------ Input for this task

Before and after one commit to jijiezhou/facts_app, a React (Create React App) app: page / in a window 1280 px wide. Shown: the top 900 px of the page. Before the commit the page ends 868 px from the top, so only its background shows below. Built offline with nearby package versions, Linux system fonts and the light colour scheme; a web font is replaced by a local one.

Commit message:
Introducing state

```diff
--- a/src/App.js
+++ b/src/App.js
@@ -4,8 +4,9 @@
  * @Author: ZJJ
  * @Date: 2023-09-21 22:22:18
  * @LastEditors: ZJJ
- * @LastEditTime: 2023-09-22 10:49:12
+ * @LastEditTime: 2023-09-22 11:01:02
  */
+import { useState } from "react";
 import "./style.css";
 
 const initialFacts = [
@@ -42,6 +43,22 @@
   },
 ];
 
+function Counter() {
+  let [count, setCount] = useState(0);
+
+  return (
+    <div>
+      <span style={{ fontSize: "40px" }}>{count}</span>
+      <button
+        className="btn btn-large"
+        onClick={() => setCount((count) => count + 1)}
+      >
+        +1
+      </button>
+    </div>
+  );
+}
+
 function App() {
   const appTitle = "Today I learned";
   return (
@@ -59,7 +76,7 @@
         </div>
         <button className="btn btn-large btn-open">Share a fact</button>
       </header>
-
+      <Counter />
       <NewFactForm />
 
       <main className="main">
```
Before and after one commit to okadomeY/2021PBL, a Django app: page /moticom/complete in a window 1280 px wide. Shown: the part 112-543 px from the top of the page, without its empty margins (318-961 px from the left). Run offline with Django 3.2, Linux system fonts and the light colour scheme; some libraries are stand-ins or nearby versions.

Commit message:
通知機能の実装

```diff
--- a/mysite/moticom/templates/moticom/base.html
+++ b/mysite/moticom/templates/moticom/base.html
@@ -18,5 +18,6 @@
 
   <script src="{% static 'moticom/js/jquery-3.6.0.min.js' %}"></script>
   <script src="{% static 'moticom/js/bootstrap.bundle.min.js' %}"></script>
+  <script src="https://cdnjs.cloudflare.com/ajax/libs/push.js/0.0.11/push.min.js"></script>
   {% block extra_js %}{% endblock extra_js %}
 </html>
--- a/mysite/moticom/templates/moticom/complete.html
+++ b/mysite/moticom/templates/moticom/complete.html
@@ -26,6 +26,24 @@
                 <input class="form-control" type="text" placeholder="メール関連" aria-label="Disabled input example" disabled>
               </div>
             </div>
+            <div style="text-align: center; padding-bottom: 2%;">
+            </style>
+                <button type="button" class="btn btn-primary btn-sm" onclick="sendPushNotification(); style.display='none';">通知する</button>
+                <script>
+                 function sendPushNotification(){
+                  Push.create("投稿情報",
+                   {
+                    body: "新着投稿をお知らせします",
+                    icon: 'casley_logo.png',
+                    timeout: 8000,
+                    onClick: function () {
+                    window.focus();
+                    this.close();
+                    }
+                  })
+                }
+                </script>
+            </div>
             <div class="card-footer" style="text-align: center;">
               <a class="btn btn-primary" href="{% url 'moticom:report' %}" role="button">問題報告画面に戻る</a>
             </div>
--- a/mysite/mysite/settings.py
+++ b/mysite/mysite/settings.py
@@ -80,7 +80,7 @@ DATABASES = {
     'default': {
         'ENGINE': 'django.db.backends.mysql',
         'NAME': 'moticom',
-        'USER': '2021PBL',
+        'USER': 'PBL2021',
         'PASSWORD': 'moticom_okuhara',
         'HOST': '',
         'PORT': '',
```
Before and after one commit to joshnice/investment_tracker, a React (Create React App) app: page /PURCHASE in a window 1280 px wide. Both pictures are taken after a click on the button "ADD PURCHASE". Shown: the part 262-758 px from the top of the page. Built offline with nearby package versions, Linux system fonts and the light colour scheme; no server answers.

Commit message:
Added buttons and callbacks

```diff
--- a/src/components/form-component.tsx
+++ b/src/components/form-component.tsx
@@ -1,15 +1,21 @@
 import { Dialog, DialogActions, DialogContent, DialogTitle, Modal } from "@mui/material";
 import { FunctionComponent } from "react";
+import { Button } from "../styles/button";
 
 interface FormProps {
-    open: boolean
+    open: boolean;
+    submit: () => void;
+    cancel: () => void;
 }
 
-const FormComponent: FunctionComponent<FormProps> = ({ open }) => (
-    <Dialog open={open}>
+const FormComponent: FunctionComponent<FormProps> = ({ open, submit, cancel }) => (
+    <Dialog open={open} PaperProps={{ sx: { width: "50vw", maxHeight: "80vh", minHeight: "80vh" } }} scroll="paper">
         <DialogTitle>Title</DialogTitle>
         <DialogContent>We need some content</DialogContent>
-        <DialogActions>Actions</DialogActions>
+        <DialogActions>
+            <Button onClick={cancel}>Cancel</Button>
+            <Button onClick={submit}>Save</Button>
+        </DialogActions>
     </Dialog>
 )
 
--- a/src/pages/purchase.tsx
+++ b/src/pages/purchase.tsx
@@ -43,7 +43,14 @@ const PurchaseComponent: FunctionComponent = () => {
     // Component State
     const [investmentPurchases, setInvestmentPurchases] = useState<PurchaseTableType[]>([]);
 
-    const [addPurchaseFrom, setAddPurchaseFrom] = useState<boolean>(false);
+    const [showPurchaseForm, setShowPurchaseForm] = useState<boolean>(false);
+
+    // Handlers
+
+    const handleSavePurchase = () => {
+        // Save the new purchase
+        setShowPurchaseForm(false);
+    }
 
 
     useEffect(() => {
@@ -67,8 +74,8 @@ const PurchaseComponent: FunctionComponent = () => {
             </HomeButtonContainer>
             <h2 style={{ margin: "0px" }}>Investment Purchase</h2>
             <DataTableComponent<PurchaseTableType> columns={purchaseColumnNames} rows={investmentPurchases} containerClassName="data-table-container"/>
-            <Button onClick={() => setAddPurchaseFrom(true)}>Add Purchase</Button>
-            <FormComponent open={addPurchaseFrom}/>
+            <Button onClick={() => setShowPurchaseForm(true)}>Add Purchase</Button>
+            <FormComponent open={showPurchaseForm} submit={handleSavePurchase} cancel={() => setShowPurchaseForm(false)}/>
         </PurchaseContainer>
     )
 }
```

------------

**What the exercise asks:**
From the first line to the last, return the data above exactly.

**Written response:**
Before and after one commit to jijiezhou/facts_app, a React (Create React App) app: page / in a window 1280 px wide. Shown: the top 900 px of the page. Before the commit the page ends 868 px from the top, so only its background shows below. Built offline with nearby package versions, Linux system fonts and the light colour scheme; a web font is replaced by a local one.

Commit message:
Introducing state

```diff
--- a/src/App.js
+++ b/src/App.js
@@ -4,8 +4,9 @@
  * @Author: ZJJ
  * @Date: 2023-09-21 22:22:18
  * @LastEditors: ZJJ
- * @LastEditTime: 2023-09-22 10:49:12
+ * @LastEditTime: 2023-09-22 11:01:02
  */
+import { useState } from "react";
 import "./style.css";
 
 const initialFacts = [
@@ -42,6 +43,22 @@
   },
 ];
 
+function Counter() {
+  let [count, setCount] = useState(0);
+
+  return (
+    <div>
+      <span style={{ fontSize: "40px" }}>{count}</span>
+      <button
+        className="btn btn-large"
+        onClick={() => setCount((count) => count + 1)}
+      >
+        +1
+      </button>
+    </div>
+  );
+}
+
 function App() {
   const appTitle = "Today I learned";
   return (
@@ -59,7 +76,7 @@
         </div>
         <button className="btn btn-large btn-open">Share a fact</button>
       </header>
-
+      <Counter />
       <NewFactForm />
 
       <main className="main">
```
Before and after one commit to okadomeY/2021PBL, a Django app: page /moticom/complete in a window 1280 px wide. Shown: the part 112-543 px from the top of the page, without its empty margins (318-961 px from the left). Run offline with Django 3.2, Linux system fonts and the light colour scheme; some libraries are stand-ins or nearby versions.

Commit message:
通知機能の実装

```diff
--- a/mysite/moticom/templates/moticom/base.html
+++ b/mysite/moticom/templates/moticom/base.html
@@ -18,5 +18,6 @@
 
   <script src="{% static 'moticom/js/jquery-3.6.0.min.js' %}"></script>
   <script src="{% static 'moticom/js/bootstrap.bundle.min.js' %}"></script>
+  <script src="https://cdnjs.cloudflare.com/ajax/libs/push.js/0.0.11/push.min.js"></script>
   {% block extra_js %}{% endblock extra_js %}
 </html>
--- a/mysite/moticom/templates/moticom/complete.html
+++ b/mysite/moticom/templates/moticom/complete.html
@@ -26,6 +26,24 @@
                 <input class="form-control" type="text" placeholder="メール関連" aria-label="Disabled input example" disabled>
               </div>
             </div>
+            <div style="text-align: center; padding-bottom: 2%;">
+            </style>
+                <button type="button" class="btn btn-primary btn-sm" onclick="sendPushNotification(); style.display='none';">通知する</button>
+                <script>
+                 function sendPushNotification(){
+                  Push.create("投稿情報",
+                   {
+                    body: "新着投稿をお知らせします",
+                    icon: 'casley_logo.png',
+                    timeout: 8000,
+                    onClick: function () {
+                    window.focus();
+                    this.close();
+                    }
+                  })
+                }
+                </script>
+            </div>
             <div class="card-footer" style="text-align: center;">
               <a class="btn btn-primary" href="{% url 'moticom:report' %}" role="button">問題報告画面に戻る</a>
             </div>
--- a/mysite/mysite/settings.py
+++ b/mysite/mysite/settings.py
@@ -80,7 +80,7 @@ DATABASES = {
     'default': {
         'ENGINE': 'django.db.backends.mysql',
         'NAME': 'moticom',
-        'USER': '2021PBL',
+        'USER': 'PBL2021',
         'PASSWORD': 'moticom_okuhara',
         'HOST': '',
         'PORT': '',
```
Before and after one commit to joshnice/investment_tracker, a React (Create React App) app: page /PURCHASE in a window 1280 px wide. Both pictures are taken after a click on the button "ADD PURCHASE". Shown: the part 262-758 px from the top of the page. Built offline with nearby package versions, Linux system fonts and the light colour scheme; no server answers.

Commit message:
Added buttons and callbacks

```diff
--- a/src/components/form-component.tsx
+++ b/src/components/form-component.tsx
@@ -1,15 +1,21 @@
 import { Dialog, DialogActions, DialogContent, DialogTitle, Modal } from "@mui/material";
 import { FunctionComponent } from "react";
+import { Button } from "../styles/button";
 
 interface FormProps {
-    open: boolean
+    open: boolean;
+    submit: () => void;
+    cancel: () => void;
 }
 
-const FormComponent: FunctionComponent<FormProps> = ({ open }) => (
-    <Dialog open={open}>
+const FormComponent: FunctionComponent<FormProps> = ({ open, submit, cancel }) => (
+    <Dialog open={open} PaperProps={{ sx: { width: "50vw", maxHeight: "80vh", minHeight: "80vh" } }} scroll="paper">
         <DialogTitle>Title</DialogTitle>
         <DialogContent>We need some content</DialogContent>
-        <DialogActions>Actions</DialogActions>
+        <DialogActions>
+            <Button onClick={cancel}>Cancel</Button>
+            <Button onClick={submit}>Save</Button>
+        </DialogActions>
     </Dialog>
 )
 
--- a/src/pages/purchase.tsx
+++ b/src/pages/purchase.tsx
@@ -43,7 +43,14 @@ const PurchaseComponent: FunctionComponent = () => {
     // Component State
     const [investmentPurchases, setInvestmentPurchases] = useState<PurchaseTableType[]>([]);
 
-    const [addPurchaseFrom, setAddPurchaseFrom] = useState<boolean>(false);
+    const [showPurchaseForm, setShowPurchaseForm] = useState<boolean>(false);
+
+    // Handlers
+
+    const handleSavePurchase = () => {
+        // Save the new purchase
+        setShowPurchaseForm(false);
+    }
 
 
     useEffect(() => {
@@ -67,8 +74,8 @@ const PurchaseComponent: FunctionComponent = () => {
             </HomeButtonContainer>
             <h2 style={{ margin: "0px" }}>Investment Purchase</h2>
             <DataTableComponent<PurchaseTableType> columns={purchaseColumnNames} rows={investmentPurchases} containerClassName="data-table-container"/>
-            <Button onClick={() => setAddPurchaseFrom(true)}>Add Purchase</Button>
-            <FormComponent open={addPurchaseFrom}/>
+            <Button onClick={() => setShowPurchaseForm(true)}>Add Purchase</Button>
+            <FormComponent open={showPurchaseForm} submit={handleSavePurchase} cancel={() => setShowPurchaseForm(false)}/>
         </PurchaseContainer>
     )
 }
```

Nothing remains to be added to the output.